Timothy C. Hain, MD, Chicago IL. Page last modified: January 15, 2018 You may also be interested in our many other pages on migraine on this site
About 1/3 of all migraine sufferers are helped by avoiding certain foods or drugs.
Monosodium Glutamate (MSG), also labeled Autolyzed Yeast Extract, Hydrolyzed Vegetable Protein, or Natural Flavoring: Major sources of MSG include certain soups, Chinese food and "fast" food, soy sauce, yeast, yeast extract, meat tenderizers (Accent), and seasoned salt. Many salad dressings also contain MSG. We advise you not to frequent restaurants that are unable to eliminate MSG from their food. Headaches an hour or so after eating is the most common timing. While the literature is not strong about MSG (Freeman, 2006), nevertheless MSG sensitivity is "common knowledge".
Alcohol. Red wine, beer, etc. Red wine is the most likely and vodka is the least likely alcoholic beverage to cause a migraine. Alcohol is the most common dietary trigger for migraine (29%, Peatfeld et al, 1984). No controversy.

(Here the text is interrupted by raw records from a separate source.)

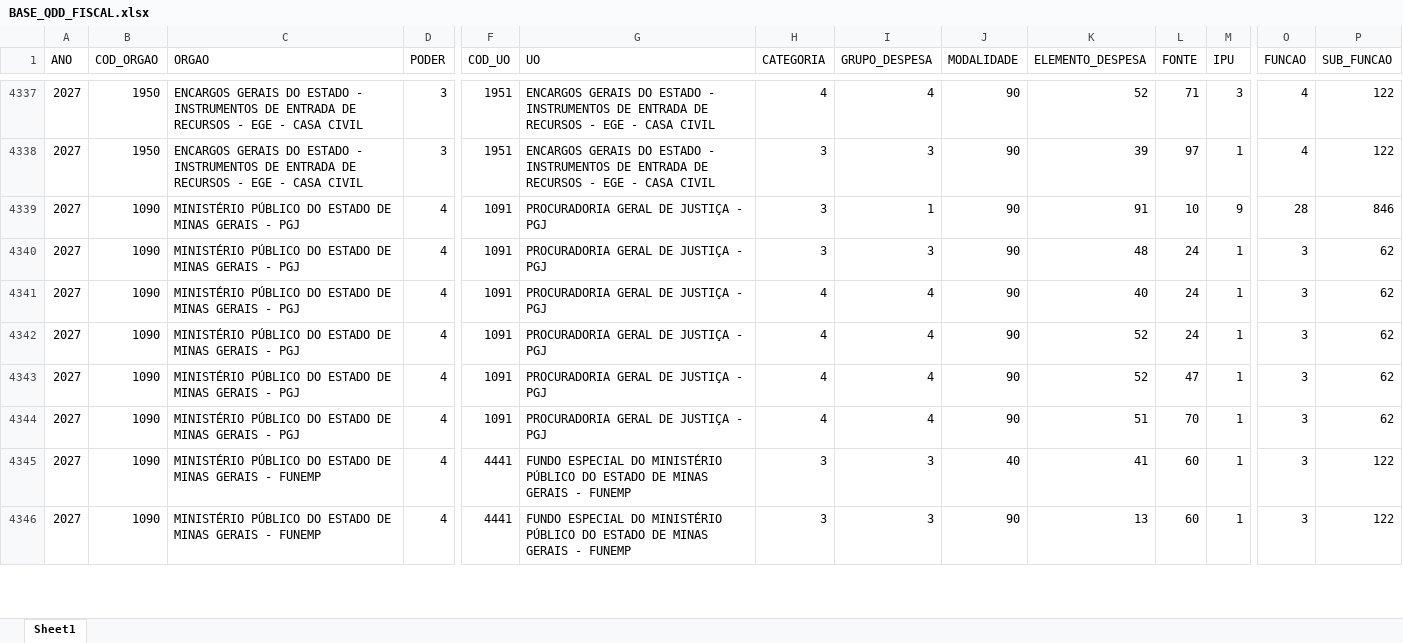
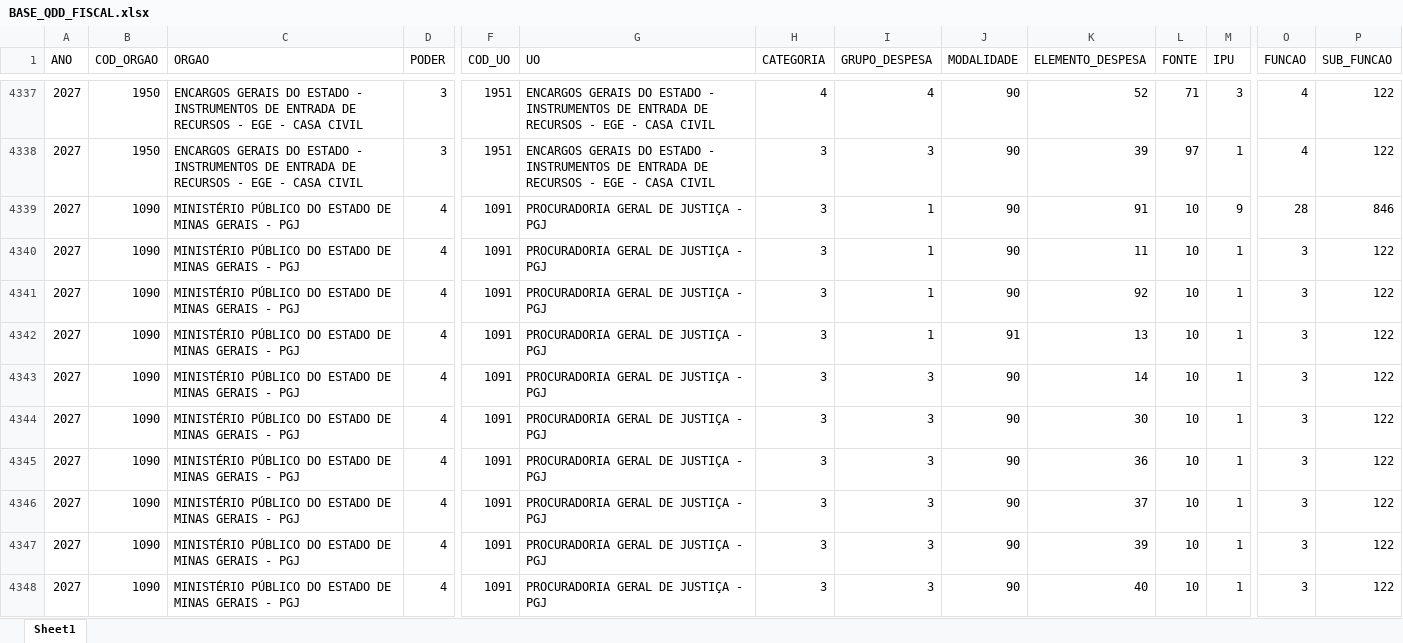
Before and after one commit to splor-mg/dados-ppo-2027, an Excel workbook: data/BASE_QDD_FISCAL.xlsx, sheet Sheet1, drawn as a sheet; only a part is shown, gaps mark what is left out; the shorter side is filled out with more unchanged rows; values as stored, in another font and other column widths than the file's, no borders; rows hold the shown columns only; the diff covers the shown part only; the diff names each change by its address in the sheet, - before the commit and + after, or states it on an @@ line.

```diff
--- a/data/BASE_QDD_FISCAL.xlsx (sheet Sheet1)
+++ b/data/BASE_QDD_FISCAL.xlsx (sheet Sheet1)
+row 4340: 2027 | 1090 | MINISTÉRIO PÚBLICO DO ESTADO DE MINAS GERAIS - PGJ | 4 | 1091 | PROCURADORIA GERAL DE JUSTIÇA - PGJ | 3 | 1 | 90 | 11 | 10 | 1 | 3 | 122
+row 4341: 2027 | 1090 | MINISTÉRIO PÚBLICO DO ESTADO DE MINAS GERAIS - PGJ | 4 | 1091 | PROCURADORIA GERAL DE JUSTIÇA - PGJ | 3 | 1 | 90 | 92 | 10 | 1 | 3 | 122
+row 4342: 2027 | 1090 | MINISTÉRIO PÚBLICO DO ESTADO DE MINAS GERAIS - PGJ | 4 | 1091 | PROCURADORIA GERAL DE JUSTIÇA - PGJ | 3 | 1 | 91 | 13 | 10 | 1 | 3 | 122
+row 4343: 2027 | 1090 | MINISTÉRIO PÚBLICO DO ESTADO DE MINAS GERAIS - PGJ | 4 | 1091 | PROCURADORIA GERAL DE JUSTIÇA - PGJ | 3 | 3 | 90 | 14 | 10 | 1 | 3 | 122
+row 4344: 2027 | 1090 | MINISTÉRIO PÚBLICO DO ESTADO DE MINAS GERAIS - PGJ | 4 | 1091 | PROCURADORIA GERAL DE JUSTIÇA - PGJ | 3 | 3 | 90 | 30 | 10 | 1 | 3 | 122
+row 4345: 2027 | 1090 | MINISTÉRIO PÚBLICO DO ESTADO DE MINAS GERAIS - PGJ | 4 | 1091 | PROCURADORIA GERAL DE JUSTIÇA - PGJ | 3 | 3 | 90 | 36 | 10 | 1 | 3 | 122
+row 4346: 2027 | 1090 | MINISTÉRIO PÚBLICO DO ESTADO DE MINAS GERAIS - PGJ | 4 | 1091 | PROCURADORIA GERAL DE JUSTIÇA - PGJ | 3 | 3 | 90 | 37 | 10 | 1 | 3 | 122
+row 4347: 2027 | 1090 | MINISTÉRIO PÚBLICO DO ESTADO DE MINAS GERAIS - PGJ | 4 | 1091 | PROCURADORIA GERAL DE JUSTIÇA - PGJ | 3 | 3 | 90 | 39 | 10 | 1 | 3 | 122
+row 4348: 2027 | 1090 | MINISTÉRIO PÚBLICO DO ESTADO DE MINAS GERAIS - PGJ | 4 | 1091 | PROCURADORIA GERAL DE JUSTIÇA - PGJ | 3 | 3 | 90 | 40 | 10 | 1 | 3 | 122
```
Also changed, not shown: 32 added rows and 2 edited cells elsewhere in this sheet, data/BASE_CATEGORIA_PESSOAL.xlsx, data/BASE_DETALHAMENTO_OBRAS.xlsx, 6 other files.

Chocolate. Chocolate may cause a delayed effect -- the caffeine in chocolate prevents an early headache. The role of chocolate is weak and controversial (Holzhammer and Wober, 2006; Lippi G et al, 2014). Chocolate contains about 10 mg of caffeine/ounce (see following).
Cheeses, especially ripened or aged cheese (Colby, Roquefort, Brie, Gruyere, Cheddar, Bleu Cheese, Mozzarella, Parmesan, Boursalt, Romano). Cheeses less likely to trigger headache are cottage cheese and American cheese. Pizza may be a problem food. Headaches about 1 or 2 hours after eating are common pattern. The role of cheese in migraine is controversial (Holzhammer and Wober, 2006; Martin and Vig, 2016).

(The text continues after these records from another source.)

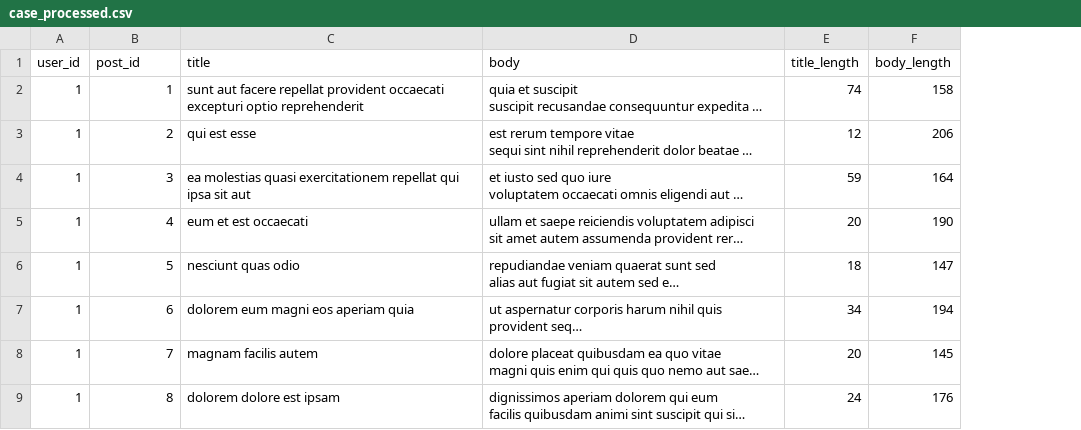
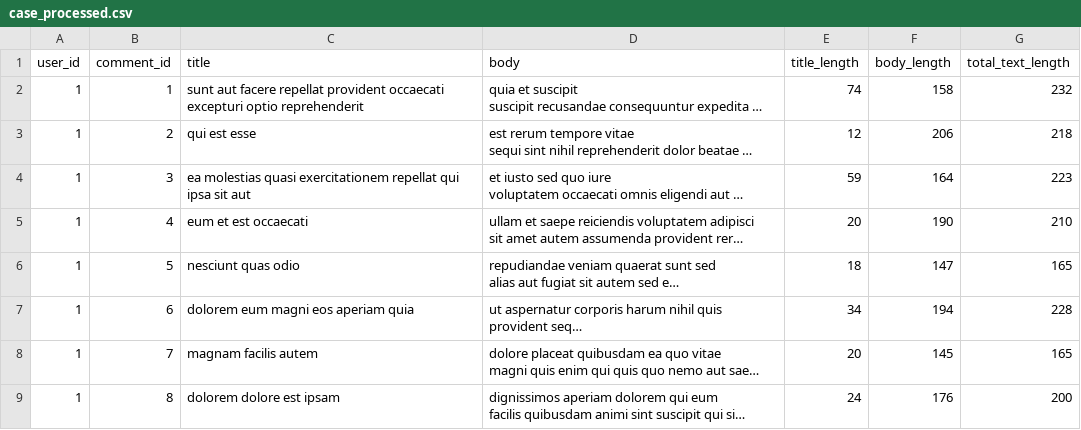
Before and after one commit to ssowers2/nlp-04-api-text-data, a CSV file: data/processed/case_processed.csv, drawn as a sheet; only a part is shown; long unchanged cells end in …; the diff names each change by its address in the sheet, - before the commit and + after, or states it on an @@ line.

Commit message:
complete phase 4 and 5: added derived column, updated pipeline for comments API, and improved README

```diff
--- a/data/processed/case_processed.csv
+++ b/data/processed/case_processed.csv
+column G (total_text_length), rows 2-9: 232 | 218 | 223 | 210 | 165 | 228 | 165 | 200
-B1: post_id
+B1: comment_id
```
Also changed, not shown: 7 other files.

Caffeine. This is complicated. Caffeine lasts about 8 hours. Overuse of caffeine may increase headaches via rebound. Some very sensitive people may develop rebound from as little as 30 mg, but in most people it takes 500 mg of caffeine/day (5 cups coffee). The active ingredient in many OTC acute migraine medications is caffeine and aspirin and/or Tylenol. For example, Excedrin migraine has 65 mg of caffeine, 250 mg of acetaminophen, and 250 mg of aspirin. A large ice-tea, an aspirin and a non-extra strength Tylenol contains the same active ingredients. Add some sugar, and you can treat low blood sugar too. No controversy.

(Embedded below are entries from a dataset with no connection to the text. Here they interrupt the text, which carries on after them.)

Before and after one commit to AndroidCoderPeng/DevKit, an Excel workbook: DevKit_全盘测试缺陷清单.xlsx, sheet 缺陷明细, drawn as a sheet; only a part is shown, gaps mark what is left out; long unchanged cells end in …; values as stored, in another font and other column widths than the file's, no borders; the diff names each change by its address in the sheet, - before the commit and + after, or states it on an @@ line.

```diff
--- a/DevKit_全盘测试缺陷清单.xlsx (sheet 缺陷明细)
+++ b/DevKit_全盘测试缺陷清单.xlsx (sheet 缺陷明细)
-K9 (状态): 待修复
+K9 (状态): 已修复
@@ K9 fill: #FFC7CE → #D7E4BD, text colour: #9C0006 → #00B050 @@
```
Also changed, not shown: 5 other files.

- cup of coffee 100 mg/cup
- "decaf" coffee 4 mg/cup
- Tea 40 mg/cup, Coca-cola/Pepsi Cola-- 35-65
Nitrates -- found in meat and certain medications for blood pressure and chest pain. Examples of foods are bacon, packaged lunch meats, sausage, hot dogs. Nitroglycerin, Isordil are examples of medications. No controversy (Cleophas et al, 1996)
Magnesium. Supplementation with 500 mg daily is mildly helpful in preventing migraine. This is not especially controversial (Mauskop, 2012; Holland et al, 2012), but a longer discussion can be found here. Generally the most convenient form is the "cal-mag" tablets. Another popular formulation is one called "calm". It is a little hard to figure out what goes into this drink however. Note that many medications for stomach acid reduce magnesium absorption, and it may help to stop them if you can.
Other "non-drug" migraine treatments that we are not sure of include vitamins (co-Q) and riboflavin (400 mg).
Sulfites (Potassium Metabisulfite). Used as a preservative on salads, seafood, avocado dip. Found naturally in wine and beer. Usually causes asthma symptoms. There was no literature on sulfite sensitivity and headache as of 2015. It probably does NOT cause headaches.